Every business is a membership business, and the most successful companies are the ones that understand their customers as members. We are all members of many different groups, but we only think of ourselves as members of a company if it offers some kind of service or product we use regularly.

Membership businesses differ from transactional businesses because they require ongoing client relationships. Companies must build trust and loyalty over time rather than simply selling a product or service and moving on. Here are five steps to turning strangers into members and members into advocates for your organization:

Offer top-notch customer service

People are more likely to become members if they have a positive experience with your brand. If you can deliver on that, they’re likely to recommend you, which is the ultimate goal of loyalty programs. That’s why ensuring you have an excellent customer service team is essential.

Make the program easy to join and easy to use

While most people consider a membership program an annual subscription, other ways exist to drive adoption. For example, some programs offer a free trial period or allow members to invite friends into the program for free. These tactics can work well for companies with seasonal products or services, like ski resorts or restaurants, where consumers only visit during certain times of the year.

Create customer loyalty programs and rewarding system

Rewards come in many forms: discounts, points, cash back or even free products. The key is to make the rewards desirable enough for customers to want to earn them. The more desirable the reward, the more likely a customer will refer others to earn it themselves.

Make customer advocacy a part of your business model

It’s important to clarify that customer advocacy is essential to your business model and that you value their opinions and recommendations. This message should be sent through all mediums, including an email newsletter or an article on your website. When customers know they are appreciated, they will be more likely to become advocates for your company.

Seek feedback and implement them

Customer feedback is a great way to understand what your customers are looking for, what they like and don’t like, what they would change etc. It’s a great way to get an idea of what type of content you should create and how you could improve it.

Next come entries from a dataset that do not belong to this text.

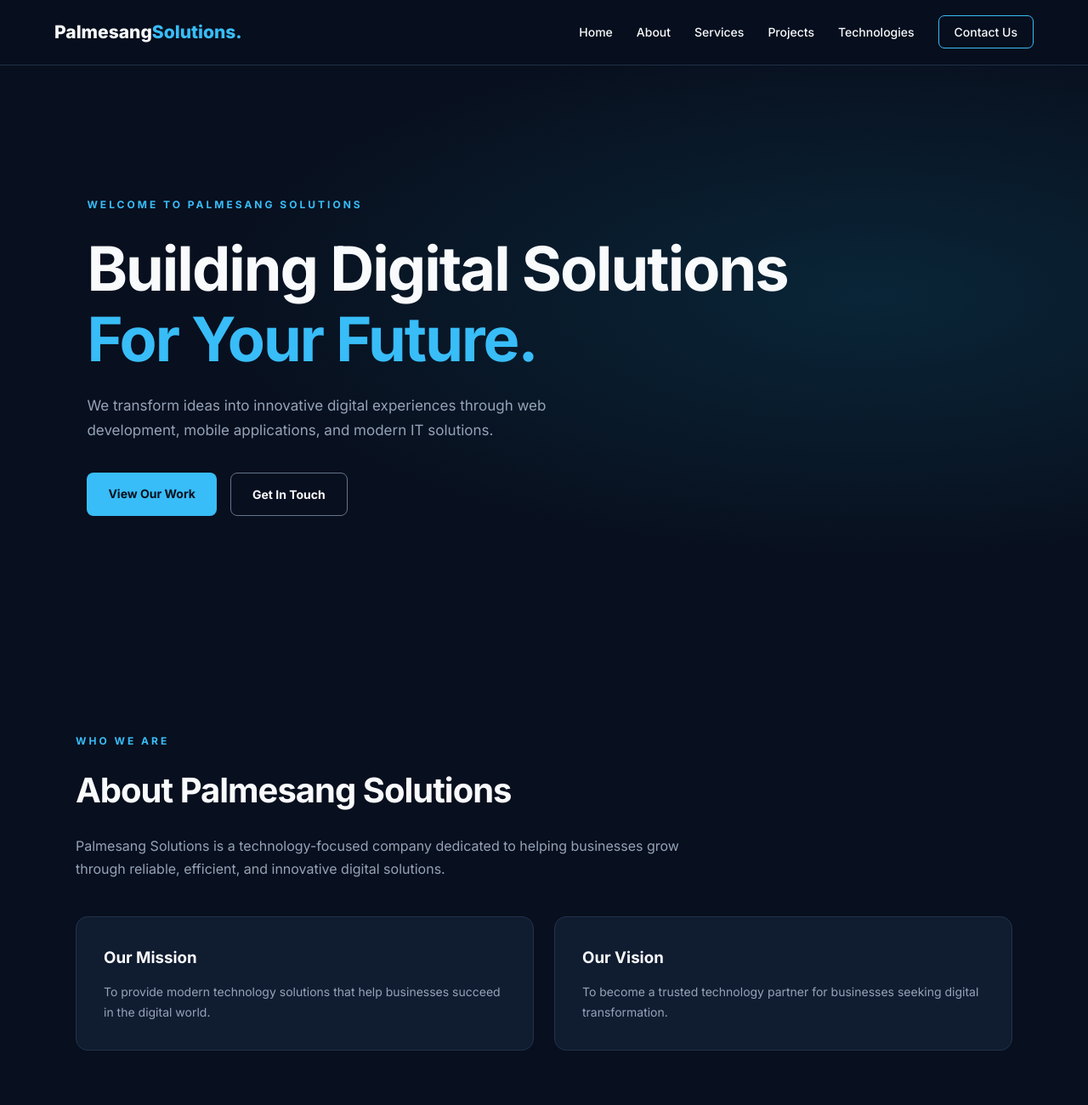
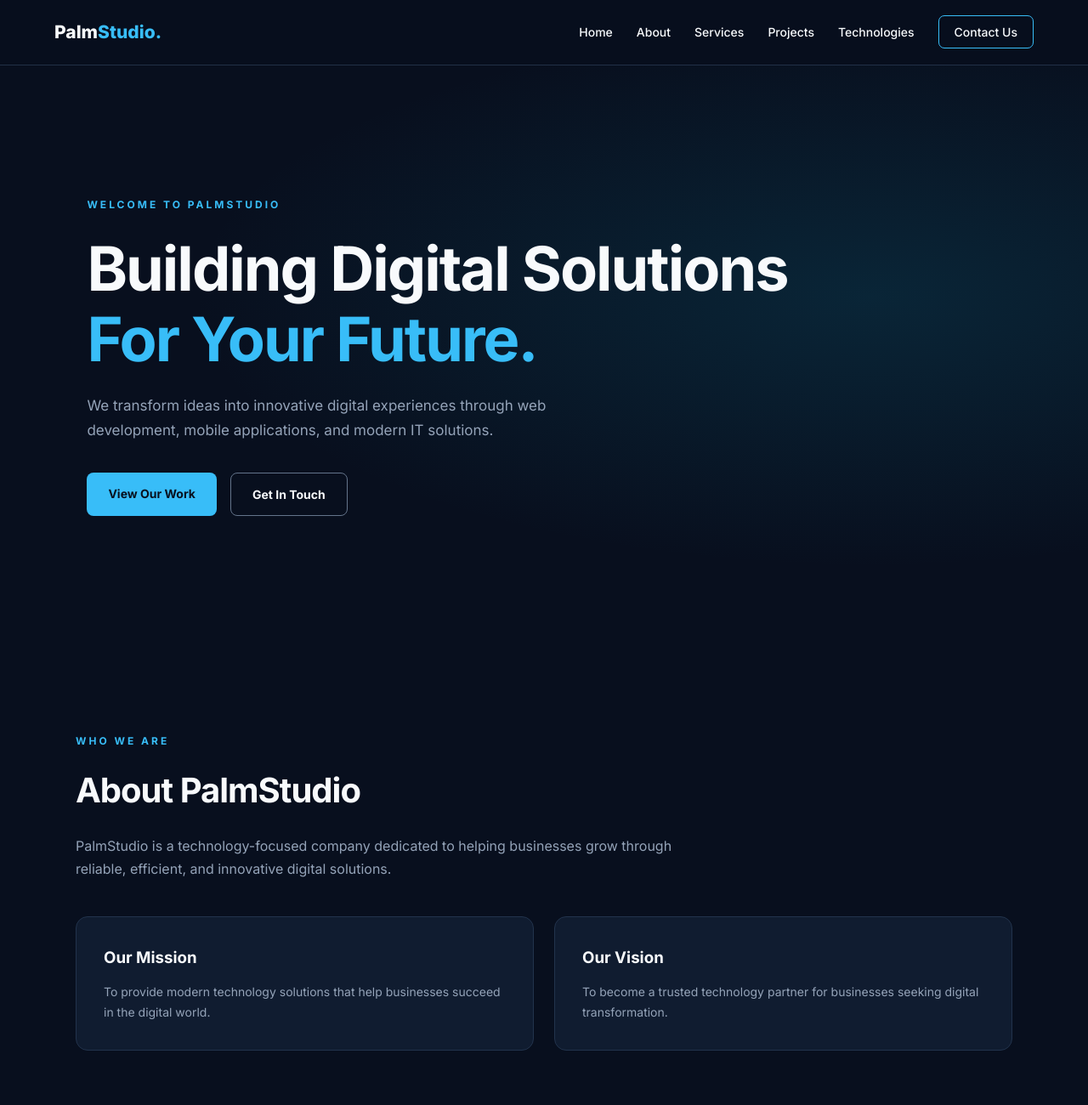
Before and after one commit to Palmesang-Solution/palmesang-solutions, a plain HTML site: page index.html in a window 1280 px wide. Shown: the top 1300 px of the page at 85% size. Drawn offline with Linux system fonts and the light colour scheme.

Commit message:
Rename Palmesang Solutions to PalmStudio

```diff
--- a/index.html
+++ b/index.html
@@ -3,7 +3,7 @@
 <head>
     <meta charset="UTF-8">
     <meta name="viewport" content="width=device-width, initial-scale=1.0">
-    <title>Palmesang Solutions | IT Solutions</title>
+    <title>PalmStudio | IT Solutions</title>
     <link rel="stylesheet" href="css/style.css">
 </head>
 <body>
@@ -11,7 +11,7 @@
     <header>
         <nav class="navbar">
             <a href="#home" class="logo">
-                Palmesang<span>Solutions.</span>
+                Palm<span>Studio.</span>
             </a>
 
             <button class="menu-toggle" aria-label="Toggle menu"
@@ -32,7 +32,7 @@
         <!-- HOME -->
         <section id="home" class="hero">
             <div class="hero-content">
-                <span class="eyebrow">WELCOME TO PALMESANG SOLUTIONS</span>
+                <span class="eyebrow">WELCOME TO PALMSTUDIO</span>
 
                 <h1>Building Digital Solutions
                     <span>For Your Future.</span>
@@ -55,9 +55,9 @@
         <section id="about" class="section">
             <div class="container">
                 <span class="section-label">WHO WE ARE</span>
-                <h2>About Palmesang Solutions</h2>
+                <h2>About PalmStudio</h2>
                 <p class="section-description">
-                    Palmesang Solutions is a technology-focused company
+                    PalmStudio is a technology-focused company
                     dedicated to helping businesses grow through
                     reliable, efficient, and innovative digital solutions.
                 </p>
```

You can use tools like SurveyMonkey or CustomerPerception to get initial customer feedback. However, it is better to have one-on-one conversations with them through social media or email. You can also use tools like Intercom or Desk to get feedback directly from your website visitors.


Getting someone to sign up for your membership site is only the first step; keeping them around, and encouraging them to become true advocates, is entirely different. The key is to treat every interaction you have with your members as an opportunity to get closer to them. When you do that, you’ll find yourself with a much more engaged membership base and an easier time generating repeat customers than ever before.

Social Media Marketing by Glen Huff

Hi, I'm Glen Huff!

Blogger, marketer, and coffee addict. I constantly have my head involved with the inner workings of the internet. I have a love-hate relationship with Social Media, SEO, PHP, and algorithms. With the industry constantly changing, it's hard to know what works.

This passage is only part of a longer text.